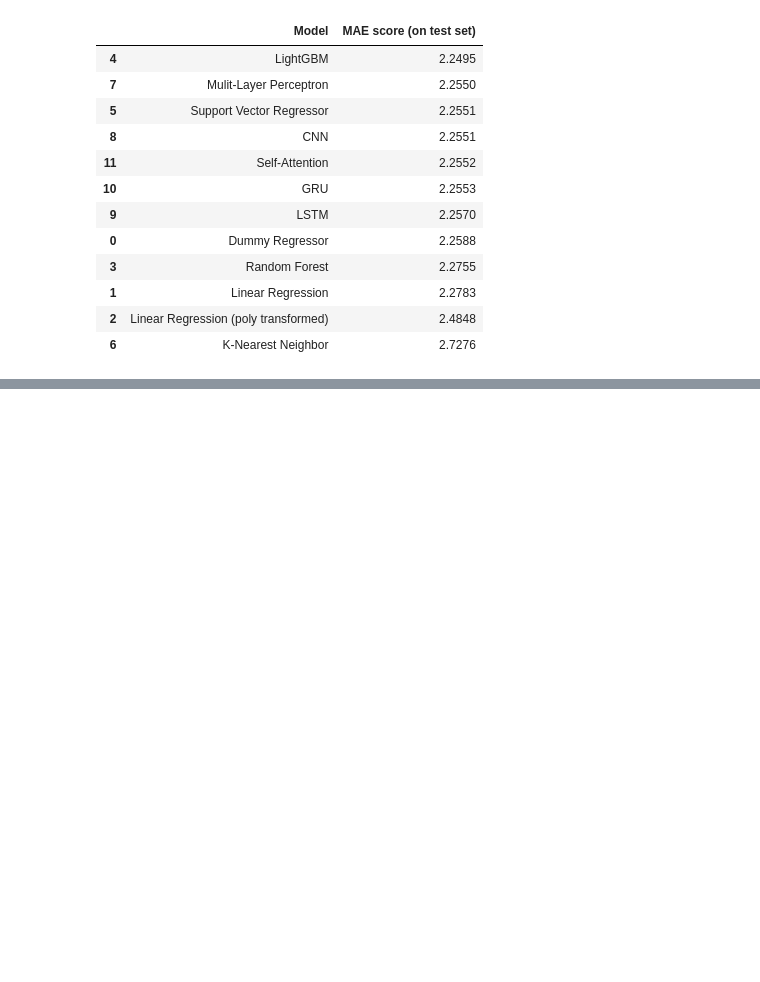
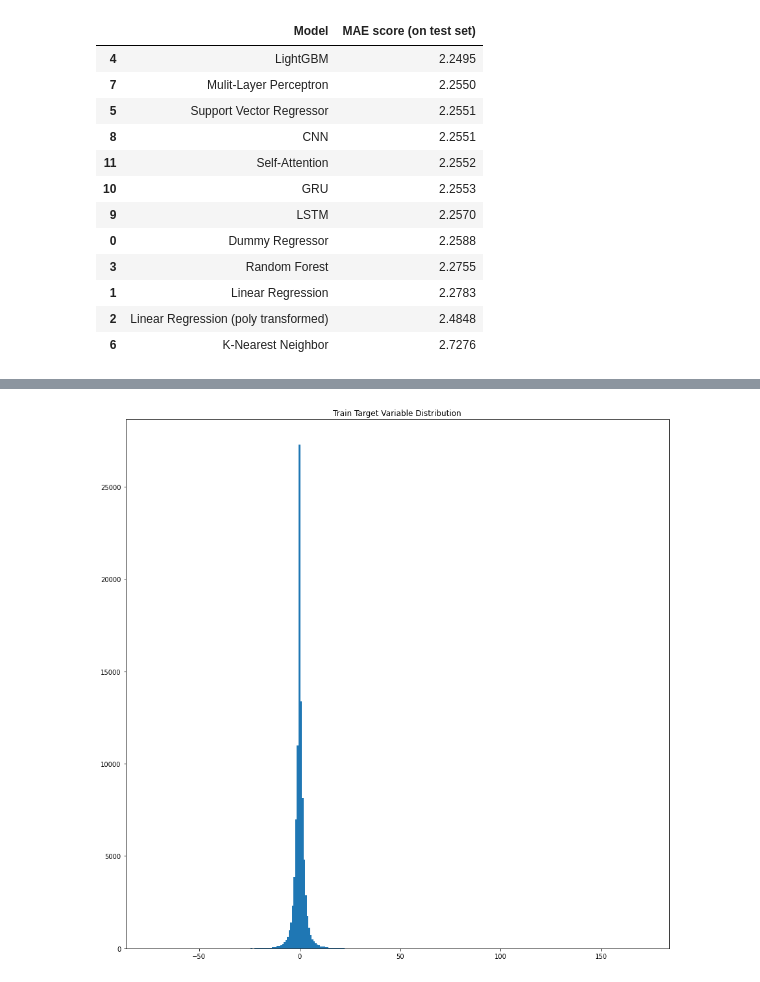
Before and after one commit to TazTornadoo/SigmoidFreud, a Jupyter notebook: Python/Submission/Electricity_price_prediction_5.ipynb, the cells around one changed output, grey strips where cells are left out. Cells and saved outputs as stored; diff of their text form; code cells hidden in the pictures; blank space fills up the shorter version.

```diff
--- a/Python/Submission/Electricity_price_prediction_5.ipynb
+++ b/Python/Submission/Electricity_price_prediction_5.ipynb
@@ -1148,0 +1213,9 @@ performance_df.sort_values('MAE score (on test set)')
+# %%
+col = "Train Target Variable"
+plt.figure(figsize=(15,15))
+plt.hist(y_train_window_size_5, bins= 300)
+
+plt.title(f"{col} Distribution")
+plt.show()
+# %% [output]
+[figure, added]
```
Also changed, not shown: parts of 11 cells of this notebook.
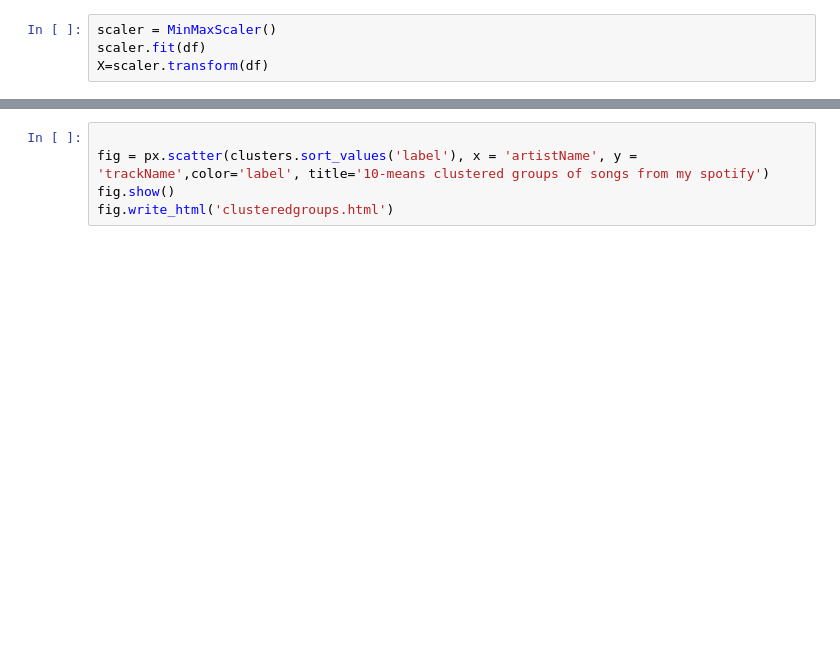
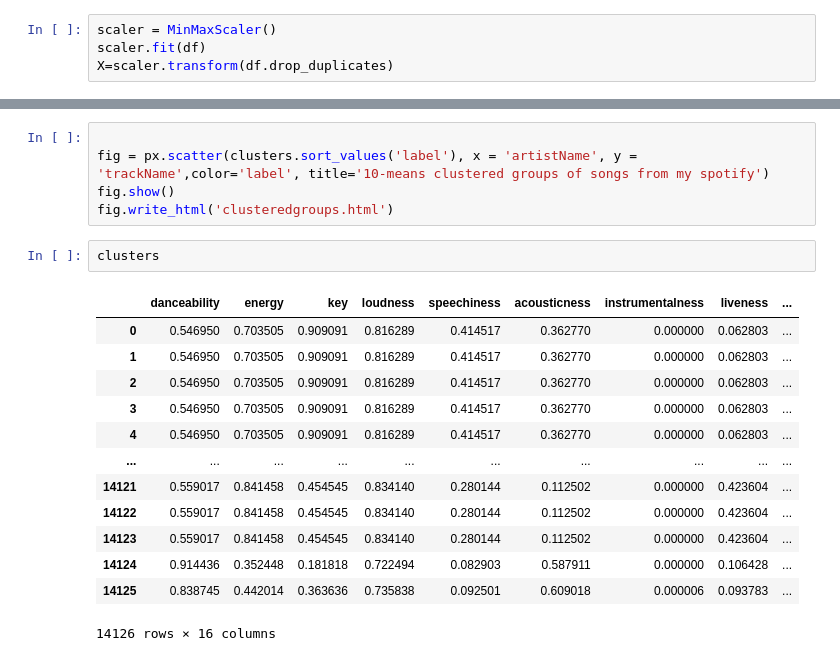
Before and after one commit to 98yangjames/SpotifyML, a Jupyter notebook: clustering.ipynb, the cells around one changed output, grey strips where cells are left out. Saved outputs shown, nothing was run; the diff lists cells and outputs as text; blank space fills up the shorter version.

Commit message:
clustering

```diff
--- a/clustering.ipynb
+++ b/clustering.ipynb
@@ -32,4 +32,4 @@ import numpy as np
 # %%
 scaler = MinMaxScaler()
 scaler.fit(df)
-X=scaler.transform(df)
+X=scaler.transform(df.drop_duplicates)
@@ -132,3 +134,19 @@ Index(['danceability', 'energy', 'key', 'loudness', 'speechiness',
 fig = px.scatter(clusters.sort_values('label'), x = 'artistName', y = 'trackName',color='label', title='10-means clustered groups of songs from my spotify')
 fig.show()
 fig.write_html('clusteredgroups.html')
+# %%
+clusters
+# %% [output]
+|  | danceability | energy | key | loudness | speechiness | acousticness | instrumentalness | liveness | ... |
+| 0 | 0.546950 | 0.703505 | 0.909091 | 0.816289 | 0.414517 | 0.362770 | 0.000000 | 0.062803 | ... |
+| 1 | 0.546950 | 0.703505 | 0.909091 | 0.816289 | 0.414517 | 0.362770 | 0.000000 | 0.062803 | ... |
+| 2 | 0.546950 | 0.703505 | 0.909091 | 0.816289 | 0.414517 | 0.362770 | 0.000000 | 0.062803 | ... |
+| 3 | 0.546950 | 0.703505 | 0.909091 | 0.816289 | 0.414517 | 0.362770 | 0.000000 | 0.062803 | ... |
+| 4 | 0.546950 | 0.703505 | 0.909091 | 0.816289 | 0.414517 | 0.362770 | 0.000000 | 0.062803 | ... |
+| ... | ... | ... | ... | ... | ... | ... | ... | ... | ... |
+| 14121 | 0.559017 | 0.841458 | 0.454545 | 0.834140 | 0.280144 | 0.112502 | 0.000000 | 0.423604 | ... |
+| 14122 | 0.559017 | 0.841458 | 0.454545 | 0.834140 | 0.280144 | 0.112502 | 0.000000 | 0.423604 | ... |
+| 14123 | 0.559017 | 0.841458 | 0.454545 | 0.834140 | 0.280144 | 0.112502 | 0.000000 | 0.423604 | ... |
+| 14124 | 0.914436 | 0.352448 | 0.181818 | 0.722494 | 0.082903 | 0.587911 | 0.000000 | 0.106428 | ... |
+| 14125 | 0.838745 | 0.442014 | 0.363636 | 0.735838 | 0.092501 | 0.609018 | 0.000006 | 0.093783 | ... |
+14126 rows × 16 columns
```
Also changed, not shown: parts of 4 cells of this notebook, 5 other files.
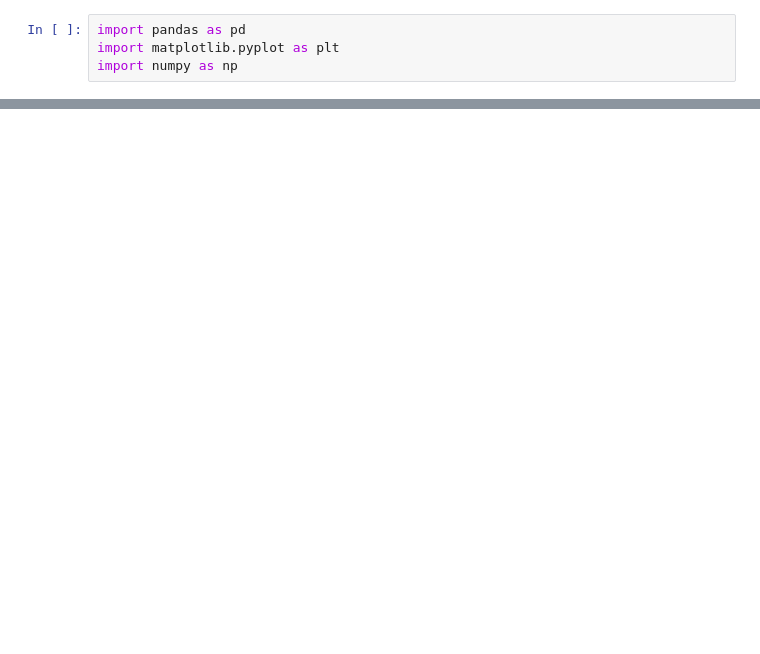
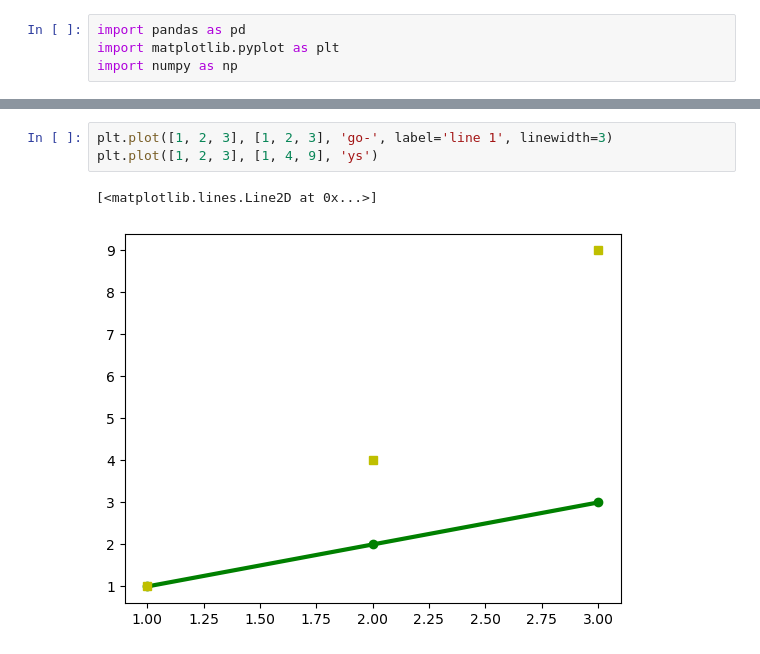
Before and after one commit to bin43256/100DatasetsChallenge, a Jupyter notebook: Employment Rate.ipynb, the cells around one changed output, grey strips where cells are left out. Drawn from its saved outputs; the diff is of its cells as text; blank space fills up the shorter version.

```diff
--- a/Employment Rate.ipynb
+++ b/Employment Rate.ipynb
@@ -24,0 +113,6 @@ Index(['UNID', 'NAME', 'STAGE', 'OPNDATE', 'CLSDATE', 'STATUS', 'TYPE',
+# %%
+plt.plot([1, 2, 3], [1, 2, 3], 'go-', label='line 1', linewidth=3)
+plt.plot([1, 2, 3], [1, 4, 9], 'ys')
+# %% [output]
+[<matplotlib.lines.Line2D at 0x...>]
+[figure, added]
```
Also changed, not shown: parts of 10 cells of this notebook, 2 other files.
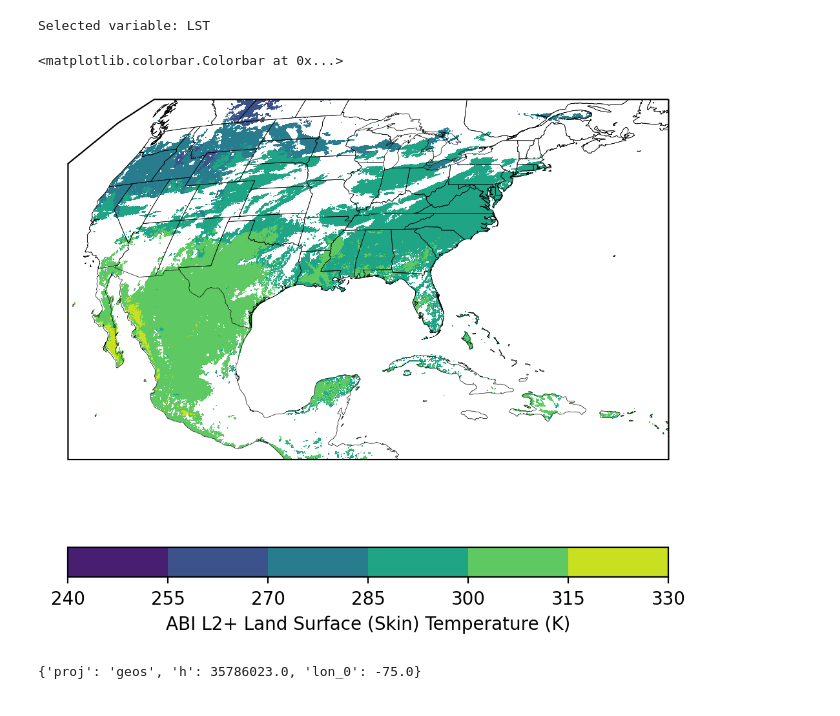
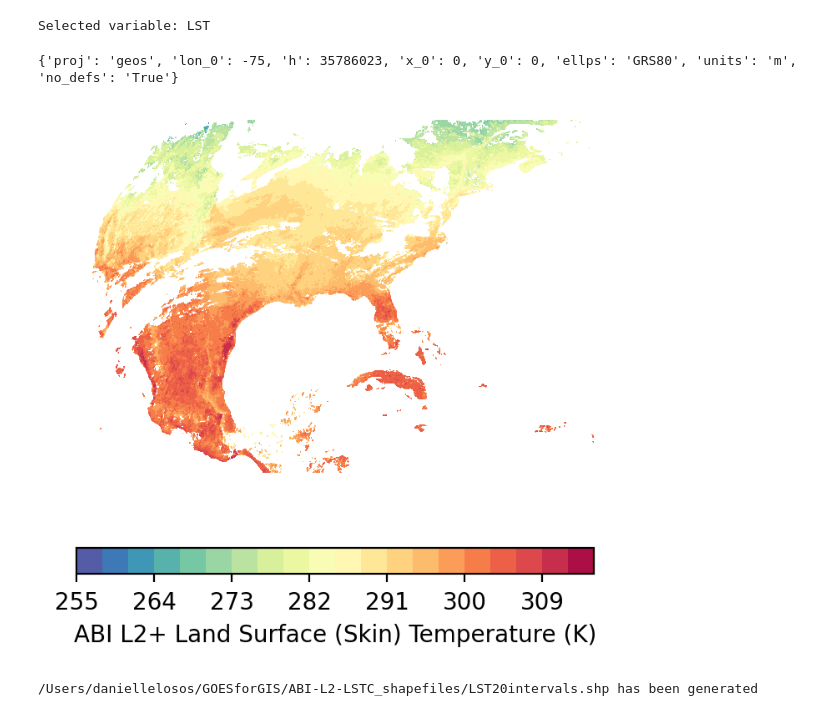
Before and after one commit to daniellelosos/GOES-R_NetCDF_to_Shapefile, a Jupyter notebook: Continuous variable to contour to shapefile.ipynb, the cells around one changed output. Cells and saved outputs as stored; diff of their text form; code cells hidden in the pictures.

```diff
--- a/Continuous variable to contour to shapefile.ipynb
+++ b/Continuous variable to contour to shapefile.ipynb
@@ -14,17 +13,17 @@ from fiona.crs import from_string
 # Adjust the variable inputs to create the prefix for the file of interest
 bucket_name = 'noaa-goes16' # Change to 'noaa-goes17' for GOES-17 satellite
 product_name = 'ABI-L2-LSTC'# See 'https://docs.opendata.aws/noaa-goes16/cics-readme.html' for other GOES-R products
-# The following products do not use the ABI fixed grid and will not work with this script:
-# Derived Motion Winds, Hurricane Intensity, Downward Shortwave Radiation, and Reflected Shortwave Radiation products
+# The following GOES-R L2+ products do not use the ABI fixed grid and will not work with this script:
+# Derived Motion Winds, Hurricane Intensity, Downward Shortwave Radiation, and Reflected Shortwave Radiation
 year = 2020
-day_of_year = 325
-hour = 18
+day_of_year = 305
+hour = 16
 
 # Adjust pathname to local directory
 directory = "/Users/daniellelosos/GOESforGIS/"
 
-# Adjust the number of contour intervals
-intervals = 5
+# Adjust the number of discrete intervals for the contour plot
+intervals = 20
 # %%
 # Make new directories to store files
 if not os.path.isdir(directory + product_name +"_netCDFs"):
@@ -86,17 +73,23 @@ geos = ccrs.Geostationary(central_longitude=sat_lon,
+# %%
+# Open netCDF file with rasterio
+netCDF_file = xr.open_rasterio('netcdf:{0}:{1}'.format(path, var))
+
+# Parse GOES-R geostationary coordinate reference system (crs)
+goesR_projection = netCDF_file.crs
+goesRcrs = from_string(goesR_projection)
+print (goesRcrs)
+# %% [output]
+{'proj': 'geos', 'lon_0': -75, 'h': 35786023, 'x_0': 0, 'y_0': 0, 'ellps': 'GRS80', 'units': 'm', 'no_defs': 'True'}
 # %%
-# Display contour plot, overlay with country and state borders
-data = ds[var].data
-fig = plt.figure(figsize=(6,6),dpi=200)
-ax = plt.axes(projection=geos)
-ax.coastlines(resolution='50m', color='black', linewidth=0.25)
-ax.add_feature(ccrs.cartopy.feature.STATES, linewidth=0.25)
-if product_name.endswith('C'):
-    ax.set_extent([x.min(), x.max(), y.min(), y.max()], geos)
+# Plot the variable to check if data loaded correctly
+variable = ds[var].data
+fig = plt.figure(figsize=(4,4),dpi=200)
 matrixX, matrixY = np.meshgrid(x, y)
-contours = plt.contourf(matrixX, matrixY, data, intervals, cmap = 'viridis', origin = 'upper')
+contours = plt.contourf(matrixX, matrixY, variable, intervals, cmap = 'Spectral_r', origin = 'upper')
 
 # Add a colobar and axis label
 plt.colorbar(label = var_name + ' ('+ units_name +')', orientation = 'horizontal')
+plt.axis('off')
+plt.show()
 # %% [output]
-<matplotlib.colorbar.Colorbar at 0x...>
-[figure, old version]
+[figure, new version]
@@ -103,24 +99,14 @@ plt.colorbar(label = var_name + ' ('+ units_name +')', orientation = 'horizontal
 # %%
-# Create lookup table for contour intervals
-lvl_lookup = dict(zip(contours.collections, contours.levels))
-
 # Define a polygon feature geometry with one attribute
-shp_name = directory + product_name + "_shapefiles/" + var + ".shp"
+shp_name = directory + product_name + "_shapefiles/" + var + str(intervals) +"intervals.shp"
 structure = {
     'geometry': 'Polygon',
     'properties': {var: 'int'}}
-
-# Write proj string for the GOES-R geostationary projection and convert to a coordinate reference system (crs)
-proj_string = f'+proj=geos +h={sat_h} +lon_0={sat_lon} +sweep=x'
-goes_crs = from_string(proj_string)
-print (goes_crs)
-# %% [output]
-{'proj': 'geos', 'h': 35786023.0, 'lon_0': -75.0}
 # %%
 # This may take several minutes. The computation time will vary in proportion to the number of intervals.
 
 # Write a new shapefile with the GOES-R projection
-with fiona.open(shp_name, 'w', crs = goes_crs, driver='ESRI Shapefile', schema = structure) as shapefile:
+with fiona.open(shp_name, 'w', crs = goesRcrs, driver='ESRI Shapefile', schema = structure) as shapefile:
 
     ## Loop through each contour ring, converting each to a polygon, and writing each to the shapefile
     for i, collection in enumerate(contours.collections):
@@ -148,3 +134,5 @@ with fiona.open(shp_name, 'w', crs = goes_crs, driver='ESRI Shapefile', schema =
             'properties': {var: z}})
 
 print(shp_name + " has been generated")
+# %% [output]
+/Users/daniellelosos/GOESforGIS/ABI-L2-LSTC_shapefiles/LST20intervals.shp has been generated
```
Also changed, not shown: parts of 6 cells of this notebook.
- - -
- [Exercise prompt]:
Say how many lines in the entries above contain the string "grey", offering no other words.

- [Answer space]:
3